These tough stalks can survive in vases of pure water or in containers of soil, and in a wide variety of light conditions.
These beauties have excellent root systems and are super healthy.
**Please note that the photos show a bundle of 10 bamboo canes. These canes are sold individually at $9 per cane.
*These can also be wrapped and sent as a special gift. Please leave a message in the notes section when you check out and I can write up a little notecard for you also.
All canes are wrapped in damp sphagnum moss to protect the roots during transit.
POSITION Lucky bamboo prefers bright, filtered sunlight. Avoid direct sunlight as it will scorch the leaves. They are more tolerant of too little light than too much. If the plant begins to stretch, however, or the green fades, provide more light.

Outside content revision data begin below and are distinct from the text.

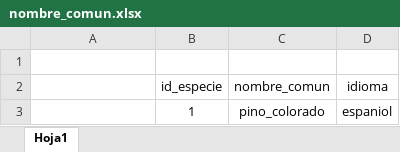
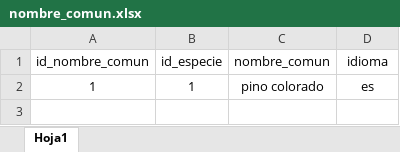
Before and after one commit to SergioMEspinoza/BolTox, an Excel workbook: data/seed/nombre_comun.xlsx, sheet Hoja1, drawn as a sheet; values as stored, in another font and other column widths than the file's, no borders; removed rows and columns are numbered as before the commit, all else as after; the diff names each change by its address in the sheet, - before the commit and + after, or states it on an @@ line.

```diff
--- a/data/seed/nombre_comun.xlsx (sheet Hoja1)
+++ b/data/seed/nombre_comun.xlsx (sheet Hoja1)
-row 1: (empty)
-A1: (empty)
+A1: id_nombre_comun
-row 3:  | 1 | pino_colorado | espaniol
+row 2: 1 | 1 | pino colorado | es
```
Also changed, not shown: data/seed/colecta.xlsx, data/seed/compuesto.xlsx, 20 other files.
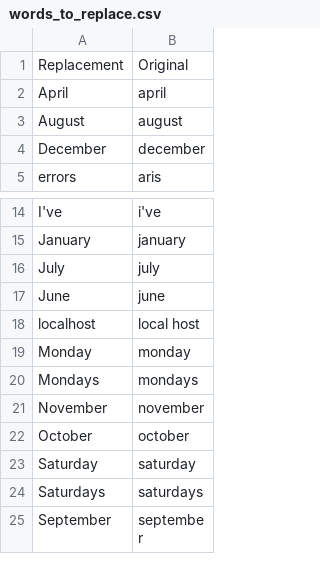
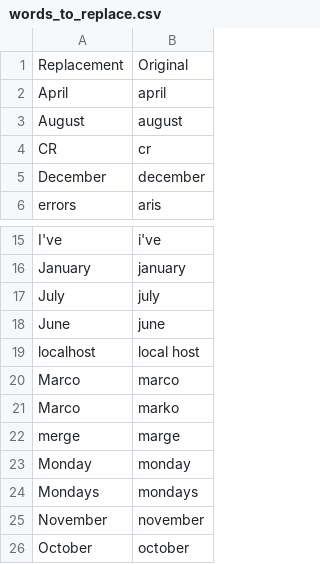
Before and after one commit to CameronSBell/knausj_talon, a CSV file: settings/words_to_replace.csv, drawn as a sheet; only a part is shown, gaps mark what is left out; the shorter side is filled out with more unchanged rows.

Commit message:
add more words to replace

```diff
--- a/settings/words_to_replace.csv
+++ b/settings/words_to_replace.csv
@@ -3,2 +3,3 @@ April,april
 August,august
+CR,cr
 December,december
@@ -18,2 +19,5 @@ June,june
 localhost,local host
+Marco,marco
+Marco,marko
+merge,marge
 Monday,monday
```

Do not place the plants in front of air conditioning or heating vents, or by a drafty window.
WATER Lucky bamboo can grow indefinitely in a simple vase filled with pebbles (for support) and at least an inch of water. However, they are very sensitive to chlorine and other chemicals commonly found in tap water. Water your lucky bamboo only with bottled or distilled water, or tap water that has been left out for 24 hours to allow the chlorine to evaporate. Healthy lucky bamboo roots are red, so don't be alarmed in a glass vase if you can see red roots.
SOIL In addition to water, lucky bamboo can be grown in a well-drained, rich potting mix. The soil should be kept moist, but not soaking.
FEEDING Plants grown in water will only need to be fed every other month or so, using a very weak liquid fertiliser. A single drop of liquid fertiliser is plenty for most lucky bamboo arrangements.
TRIMMING Trimming is an important part of keeping your lucky bamboo healthy. Over time, most plants will become top-heavy. In general, it's not a good idea to cut the main stalk of lucky bamboo. Instead, cut the offshoots with sterile snippers. You can trim offshoots back to within an inch or two of the main stem. New shoots will soon emerge, and the resulting plant will be bushier. To discourage new growth, dip the cut end in paraffin.
COMMON PROBLEMS The most common mistakes related to lucky bamboo are usually connected to the water. Chlorinatedwill kill them over time, and water that is dirty or infected with bacteria can be deadly. If a plant develops black roots, these should be cut away.
Similarly, dead leaves should never be allowed to rot in the water as they might introduce bacteria. Practice good water hygiene by changing the water every week with distilled or bottled water.
If algaeare growing in the water, it's usually because the plant is potted in a clear vase, allowing light to penetrate and encouraging algae growth. Just clean it out and start again, switching to an opaque container if algae is a persistent problem.
Leaves that are yellow usually indicate too much sun or too muchfertiliser. Cut out the fertiliser and move the plant to a shadier location. Brown leaves usually indicate dry air or polluted water. Raise the humidity levelby spraying the plant regularly and make sure you're using the appropriate water.
If the stalks themselves begin to rot or turn mushy, they are likely beyond saving. Worse yet, decaying stalks threaten any other stalks they are close to. Remove them at once. If you really want to save it, cut away the yellow parts and try to root the trimmed stalk in new water.